***** PROVIDED DATA *****

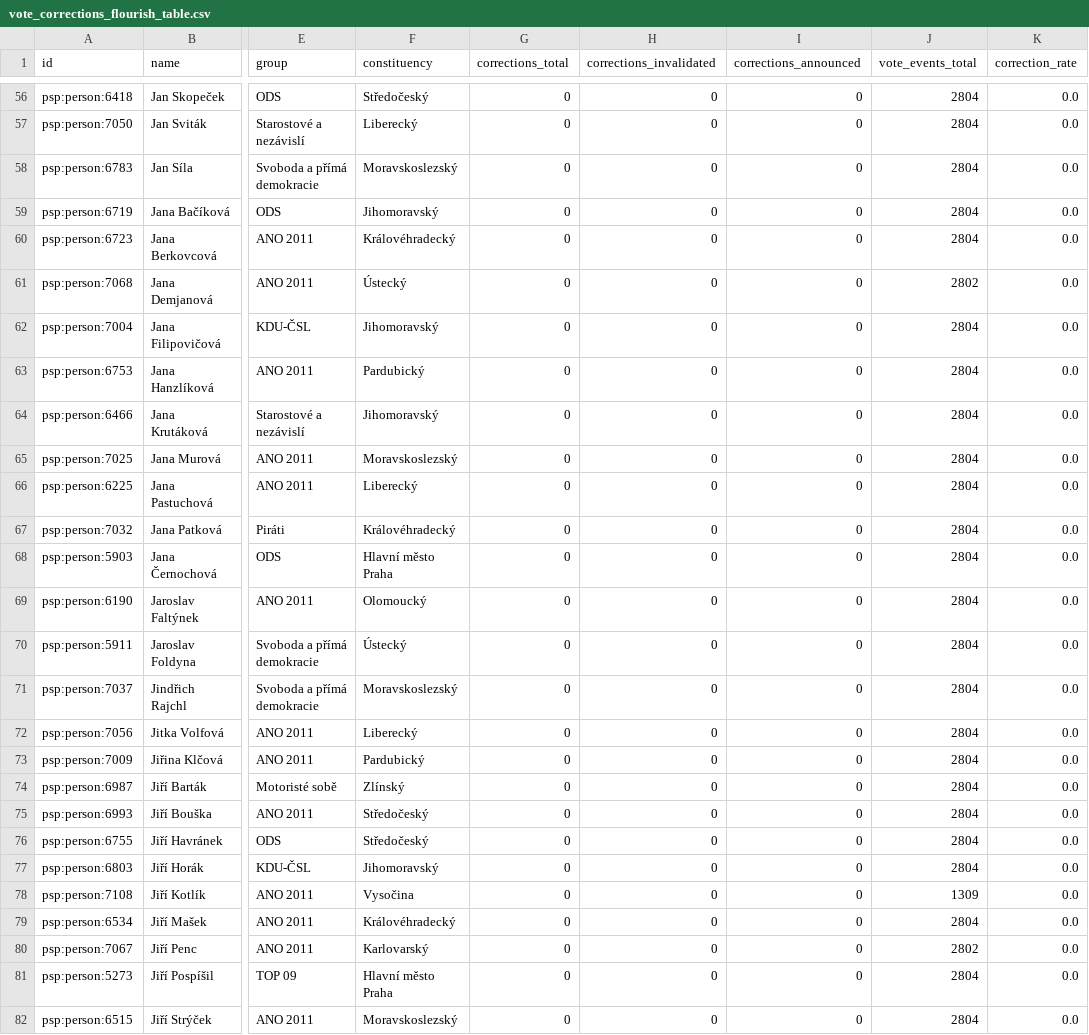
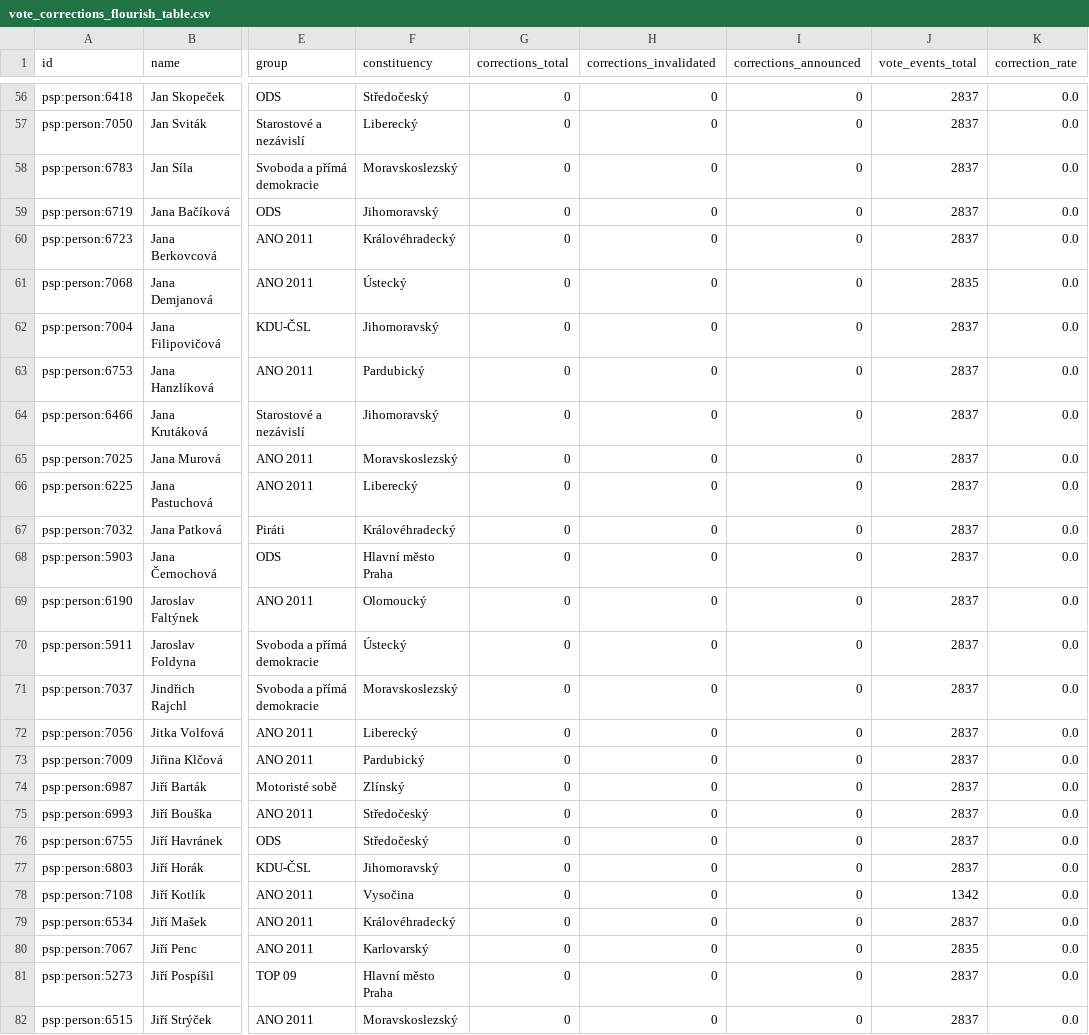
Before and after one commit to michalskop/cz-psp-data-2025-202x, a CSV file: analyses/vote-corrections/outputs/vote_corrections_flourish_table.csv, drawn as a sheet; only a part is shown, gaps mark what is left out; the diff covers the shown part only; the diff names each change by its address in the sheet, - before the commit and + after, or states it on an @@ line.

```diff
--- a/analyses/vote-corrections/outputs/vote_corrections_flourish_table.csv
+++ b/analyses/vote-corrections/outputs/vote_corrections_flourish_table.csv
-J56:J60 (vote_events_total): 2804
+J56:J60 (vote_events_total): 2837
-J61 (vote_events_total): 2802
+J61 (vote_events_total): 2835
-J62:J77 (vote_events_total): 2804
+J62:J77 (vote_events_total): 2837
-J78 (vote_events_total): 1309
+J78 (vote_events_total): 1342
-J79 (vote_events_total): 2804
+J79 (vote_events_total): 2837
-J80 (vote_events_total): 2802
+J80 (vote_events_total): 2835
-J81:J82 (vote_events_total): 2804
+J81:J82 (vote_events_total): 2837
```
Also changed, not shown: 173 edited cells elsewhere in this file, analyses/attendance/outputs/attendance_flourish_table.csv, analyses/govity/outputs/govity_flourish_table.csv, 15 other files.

*****
***** PROVIDED DATA *****

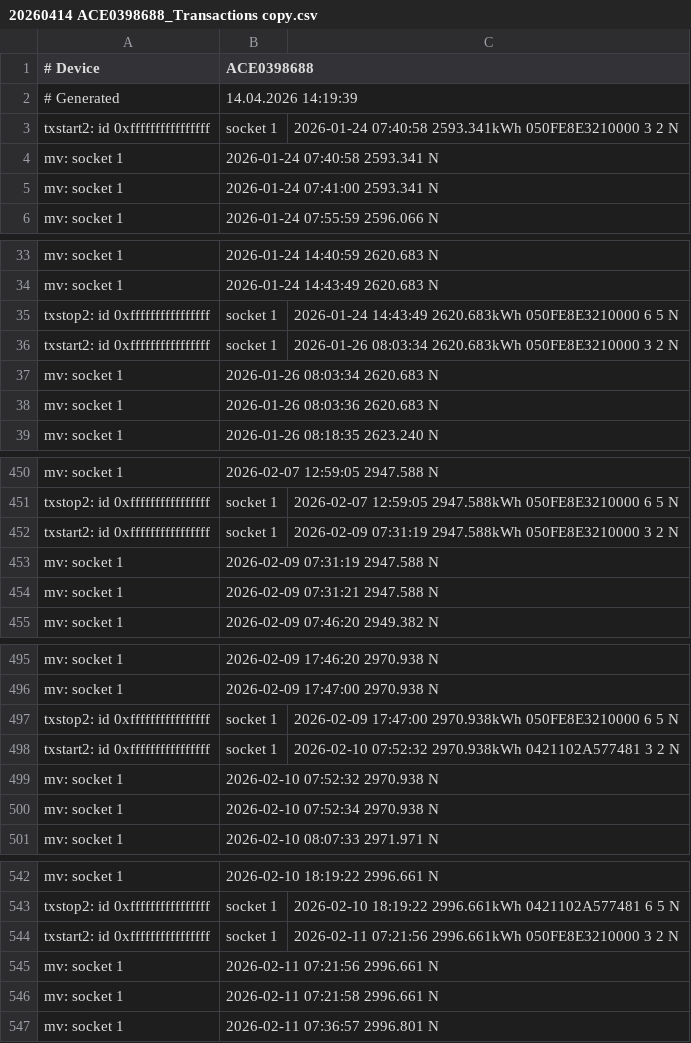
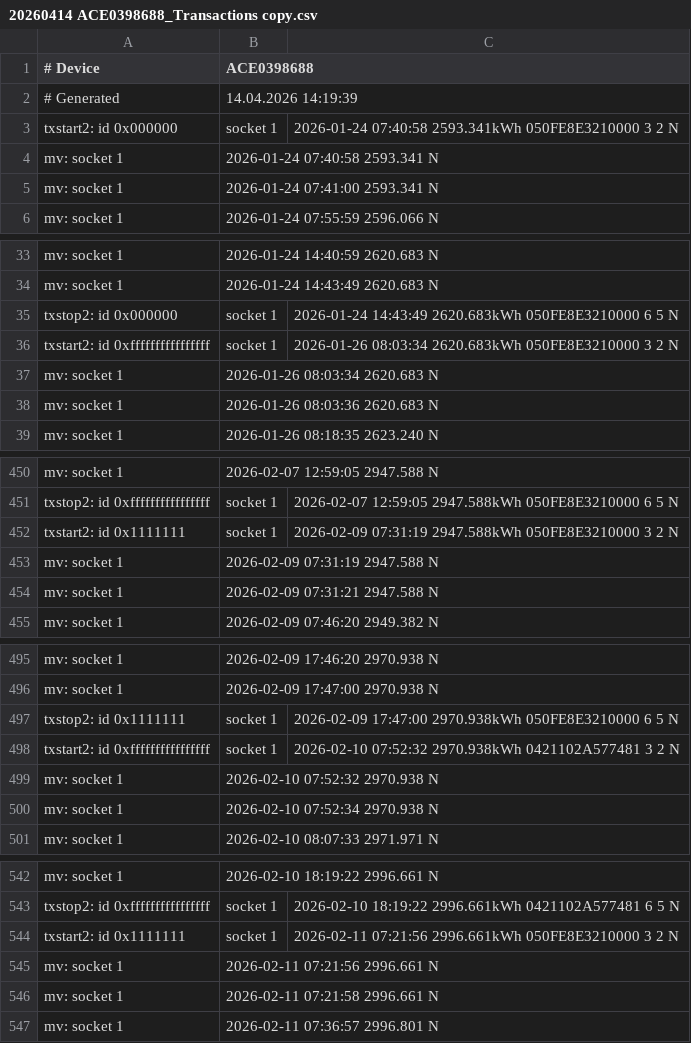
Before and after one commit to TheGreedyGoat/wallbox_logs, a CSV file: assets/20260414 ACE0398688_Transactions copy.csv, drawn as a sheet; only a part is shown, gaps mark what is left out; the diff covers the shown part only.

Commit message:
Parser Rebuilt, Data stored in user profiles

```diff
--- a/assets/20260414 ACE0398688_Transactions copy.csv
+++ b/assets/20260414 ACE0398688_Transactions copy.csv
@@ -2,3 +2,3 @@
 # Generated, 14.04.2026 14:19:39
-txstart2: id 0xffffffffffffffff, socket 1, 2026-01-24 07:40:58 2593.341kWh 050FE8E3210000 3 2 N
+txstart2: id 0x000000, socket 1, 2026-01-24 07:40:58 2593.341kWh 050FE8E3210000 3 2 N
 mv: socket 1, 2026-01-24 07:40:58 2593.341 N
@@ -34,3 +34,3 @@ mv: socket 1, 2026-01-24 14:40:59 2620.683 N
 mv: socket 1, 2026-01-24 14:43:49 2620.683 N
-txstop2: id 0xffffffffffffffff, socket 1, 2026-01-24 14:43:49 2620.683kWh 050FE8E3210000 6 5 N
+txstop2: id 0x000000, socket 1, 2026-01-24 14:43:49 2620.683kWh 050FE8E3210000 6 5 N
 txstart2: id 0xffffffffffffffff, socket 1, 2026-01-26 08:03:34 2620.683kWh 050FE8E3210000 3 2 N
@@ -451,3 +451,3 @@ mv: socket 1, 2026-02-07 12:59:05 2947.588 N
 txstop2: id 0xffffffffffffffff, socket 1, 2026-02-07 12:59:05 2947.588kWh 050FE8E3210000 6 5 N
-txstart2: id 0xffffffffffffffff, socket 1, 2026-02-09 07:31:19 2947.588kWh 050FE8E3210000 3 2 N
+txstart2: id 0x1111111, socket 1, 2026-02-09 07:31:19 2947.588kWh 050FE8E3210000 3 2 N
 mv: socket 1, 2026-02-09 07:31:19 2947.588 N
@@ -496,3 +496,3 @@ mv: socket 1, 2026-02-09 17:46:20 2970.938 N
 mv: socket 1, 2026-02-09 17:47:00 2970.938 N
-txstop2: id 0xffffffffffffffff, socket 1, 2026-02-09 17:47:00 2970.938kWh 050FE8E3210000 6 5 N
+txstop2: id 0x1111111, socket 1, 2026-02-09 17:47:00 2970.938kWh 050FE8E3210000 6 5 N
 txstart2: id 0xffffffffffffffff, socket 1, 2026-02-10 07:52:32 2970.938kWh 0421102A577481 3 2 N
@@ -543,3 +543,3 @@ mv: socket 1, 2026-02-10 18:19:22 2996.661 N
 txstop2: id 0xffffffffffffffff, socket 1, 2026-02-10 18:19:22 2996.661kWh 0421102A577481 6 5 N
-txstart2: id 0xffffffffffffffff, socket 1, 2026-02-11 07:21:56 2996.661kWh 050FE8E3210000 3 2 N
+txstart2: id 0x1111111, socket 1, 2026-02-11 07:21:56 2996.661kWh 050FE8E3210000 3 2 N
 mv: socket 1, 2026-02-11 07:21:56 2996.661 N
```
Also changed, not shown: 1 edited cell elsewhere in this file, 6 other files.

*****
***** PROVIDED DATA *****

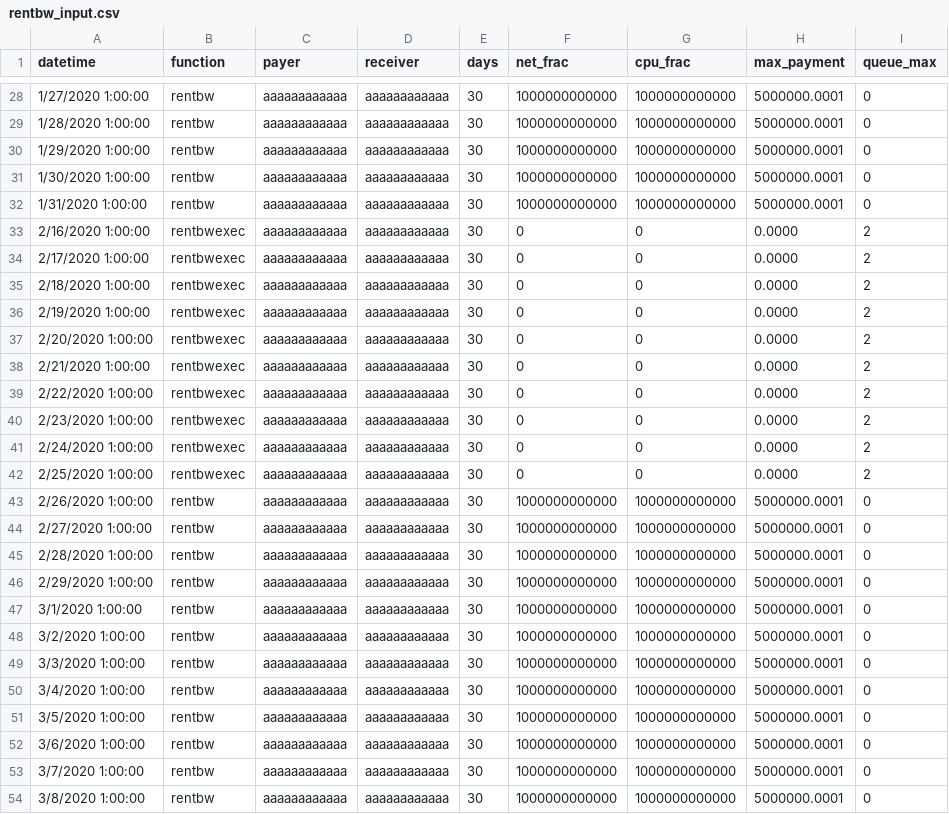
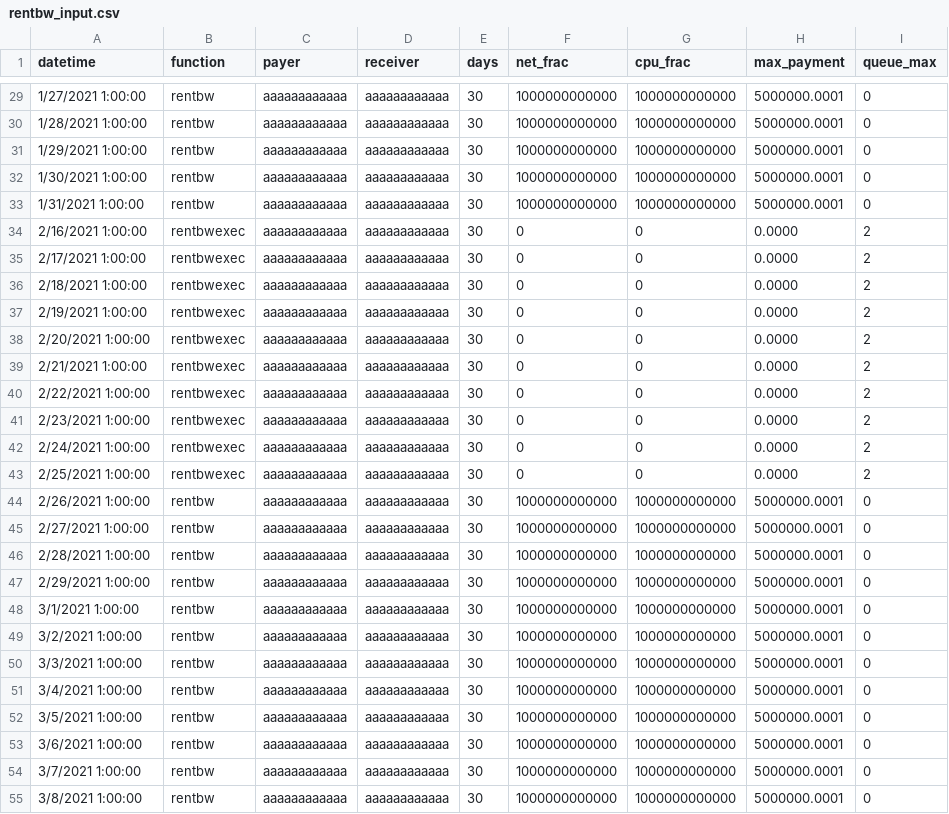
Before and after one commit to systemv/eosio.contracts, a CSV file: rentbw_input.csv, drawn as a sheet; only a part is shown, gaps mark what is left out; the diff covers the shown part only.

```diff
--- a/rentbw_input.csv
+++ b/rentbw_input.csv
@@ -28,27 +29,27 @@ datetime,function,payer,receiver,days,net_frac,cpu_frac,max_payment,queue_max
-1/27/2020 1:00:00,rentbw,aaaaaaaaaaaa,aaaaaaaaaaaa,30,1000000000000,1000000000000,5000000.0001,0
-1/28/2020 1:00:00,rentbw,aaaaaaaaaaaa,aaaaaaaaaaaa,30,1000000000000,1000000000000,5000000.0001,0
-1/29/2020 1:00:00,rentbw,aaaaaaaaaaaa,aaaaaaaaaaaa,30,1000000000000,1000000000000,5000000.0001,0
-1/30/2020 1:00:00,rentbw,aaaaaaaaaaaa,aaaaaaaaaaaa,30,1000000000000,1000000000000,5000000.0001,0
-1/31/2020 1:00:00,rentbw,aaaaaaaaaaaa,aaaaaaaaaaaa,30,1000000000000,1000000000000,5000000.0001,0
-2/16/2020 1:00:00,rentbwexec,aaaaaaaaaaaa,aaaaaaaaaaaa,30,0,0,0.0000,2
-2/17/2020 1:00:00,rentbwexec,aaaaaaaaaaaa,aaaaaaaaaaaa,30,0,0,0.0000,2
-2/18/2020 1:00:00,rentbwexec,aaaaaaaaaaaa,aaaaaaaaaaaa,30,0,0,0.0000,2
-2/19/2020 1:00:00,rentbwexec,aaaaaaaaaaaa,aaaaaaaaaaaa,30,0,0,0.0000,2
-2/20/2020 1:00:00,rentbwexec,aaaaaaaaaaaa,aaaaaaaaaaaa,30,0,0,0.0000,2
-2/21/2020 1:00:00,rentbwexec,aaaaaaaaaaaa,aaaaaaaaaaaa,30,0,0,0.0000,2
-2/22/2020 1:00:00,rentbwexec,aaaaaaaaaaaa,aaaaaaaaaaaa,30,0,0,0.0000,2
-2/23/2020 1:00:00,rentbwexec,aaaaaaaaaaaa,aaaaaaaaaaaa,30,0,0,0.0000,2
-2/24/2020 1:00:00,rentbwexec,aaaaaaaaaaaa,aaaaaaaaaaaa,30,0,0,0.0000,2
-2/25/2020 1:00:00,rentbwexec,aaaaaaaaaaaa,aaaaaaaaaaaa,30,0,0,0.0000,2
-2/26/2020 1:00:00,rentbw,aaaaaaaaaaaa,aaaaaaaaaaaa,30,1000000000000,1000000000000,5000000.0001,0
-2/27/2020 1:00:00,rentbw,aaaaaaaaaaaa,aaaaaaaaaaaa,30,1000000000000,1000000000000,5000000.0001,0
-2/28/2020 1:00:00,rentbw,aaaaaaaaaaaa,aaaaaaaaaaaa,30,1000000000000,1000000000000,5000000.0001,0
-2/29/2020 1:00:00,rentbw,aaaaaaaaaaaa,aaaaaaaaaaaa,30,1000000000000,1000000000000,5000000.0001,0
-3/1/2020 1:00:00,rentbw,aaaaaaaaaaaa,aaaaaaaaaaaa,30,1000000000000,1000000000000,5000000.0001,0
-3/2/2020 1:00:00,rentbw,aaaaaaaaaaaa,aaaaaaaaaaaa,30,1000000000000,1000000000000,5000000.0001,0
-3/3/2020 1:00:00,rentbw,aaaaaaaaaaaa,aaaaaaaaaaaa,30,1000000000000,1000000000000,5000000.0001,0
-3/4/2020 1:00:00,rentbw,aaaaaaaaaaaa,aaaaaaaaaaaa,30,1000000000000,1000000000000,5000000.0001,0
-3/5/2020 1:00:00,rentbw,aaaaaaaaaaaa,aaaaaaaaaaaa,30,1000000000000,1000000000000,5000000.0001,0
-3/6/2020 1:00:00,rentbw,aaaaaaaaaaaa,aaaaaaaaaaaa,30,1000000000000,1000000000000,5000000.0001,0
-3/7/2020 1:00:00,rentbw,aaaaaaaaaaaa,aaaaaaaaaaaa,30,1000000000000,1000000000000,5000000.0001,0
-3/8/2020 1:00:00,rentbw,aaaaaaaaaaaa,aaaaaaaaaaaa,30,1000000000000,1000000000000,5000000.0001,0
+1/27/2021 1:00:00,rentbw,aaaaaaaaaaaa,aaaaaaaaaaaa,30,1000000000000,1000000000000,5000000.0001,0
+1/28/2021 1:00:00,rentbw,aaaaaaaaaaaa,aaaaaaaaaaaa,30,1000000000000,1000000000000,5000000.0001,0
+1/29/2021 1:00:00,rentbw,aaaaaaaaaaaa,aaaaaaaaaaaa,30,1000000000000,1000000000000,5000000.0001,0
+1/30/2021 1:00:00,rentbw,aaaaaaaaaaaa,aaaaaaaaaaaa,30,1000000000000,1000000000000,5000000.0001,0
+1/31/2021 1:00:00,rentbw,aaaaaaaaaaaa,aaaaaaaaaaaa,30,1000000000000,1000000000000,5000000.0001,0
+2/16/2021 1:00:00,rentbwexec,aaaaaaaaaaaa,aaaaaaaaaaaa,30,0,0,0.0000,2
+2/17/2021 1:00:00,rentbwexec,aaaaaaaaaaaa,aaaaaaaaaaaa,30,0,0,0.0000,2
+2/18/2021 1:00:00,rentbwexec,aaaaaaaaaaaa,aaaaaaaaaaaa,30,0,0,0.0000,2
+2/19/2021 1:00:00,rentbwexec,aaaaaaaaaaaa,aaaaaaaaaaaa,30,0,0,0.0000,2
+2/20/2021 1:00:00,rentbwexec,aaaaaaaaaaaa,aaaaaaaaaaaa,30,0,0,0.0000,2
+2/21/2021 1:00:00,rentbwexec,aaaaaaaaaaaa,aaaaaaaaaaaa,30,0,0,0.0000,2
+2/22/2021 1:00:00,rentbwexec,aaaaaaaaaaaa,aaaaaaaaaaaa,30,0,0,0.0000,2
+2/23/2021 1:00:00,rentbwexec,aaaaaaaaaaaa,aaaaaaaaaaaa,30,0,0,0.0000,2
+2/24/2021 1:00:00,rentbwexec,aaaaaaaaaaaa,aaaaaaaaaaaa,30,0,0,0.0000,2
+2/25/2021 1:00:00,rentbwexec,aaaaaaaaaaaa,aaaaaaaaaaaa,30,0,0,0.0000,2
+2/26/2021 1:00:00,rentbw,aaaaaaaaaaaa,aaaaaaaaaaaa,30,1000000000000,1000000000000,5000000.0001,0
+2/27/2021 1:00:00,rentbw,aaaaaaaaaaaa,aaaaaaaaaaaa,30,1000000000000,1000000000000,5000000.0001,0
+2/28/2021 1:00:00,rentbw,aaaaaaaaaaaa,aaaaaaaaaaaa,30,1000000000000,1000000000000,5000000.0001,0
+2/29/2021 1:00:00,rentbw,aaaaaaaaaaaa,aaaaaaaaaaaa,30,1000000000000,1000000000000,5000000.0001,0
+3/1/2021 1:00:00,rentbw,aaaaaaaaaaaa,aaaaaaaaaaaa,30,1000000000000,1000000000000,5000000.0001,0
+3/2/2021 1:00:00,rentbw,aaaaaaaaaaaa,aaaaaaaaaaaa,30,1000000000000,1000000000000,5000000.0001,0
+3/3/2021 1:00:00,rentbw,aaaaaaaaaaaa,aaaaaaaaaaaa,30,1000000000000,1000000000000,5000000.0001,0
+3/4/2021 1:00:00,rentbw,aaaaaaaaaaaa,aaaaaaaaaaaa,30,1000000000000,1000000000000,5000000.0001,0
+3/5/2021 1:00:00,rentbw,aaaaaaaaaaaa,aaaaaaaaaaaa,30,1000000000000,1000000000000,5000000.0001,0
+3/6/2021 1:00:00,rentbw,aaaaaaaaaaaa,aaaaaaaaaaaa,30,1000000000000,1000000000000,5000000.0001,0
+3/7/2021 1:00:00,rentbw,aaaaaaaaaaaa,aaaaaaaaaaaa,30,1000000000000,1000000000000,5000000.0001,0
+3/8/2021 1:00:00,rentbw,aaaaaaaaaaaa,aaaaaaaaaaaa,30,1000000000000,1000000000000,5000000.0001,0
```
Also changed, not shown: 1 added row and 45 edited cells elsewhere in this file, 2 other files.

*****

WORK TO COMPLETE:
What this exercise asks for is every line of the data above with the word "elsewhere".

WORKED SOLUTION:
Also changed, not shown: 173 edited cells elsewhere in this file, analyses/attendance/outputs/attendance_flourish_table.csv, analyses/govity/outputs/govity_flourish_table.csv, 15 other files.
Also changed, not shown: 1 edited cell elsewhere in this file, 6 other files.
Also changed, not shown: 1 added row and 45 edited cells elsewhere in this file, 2 other files.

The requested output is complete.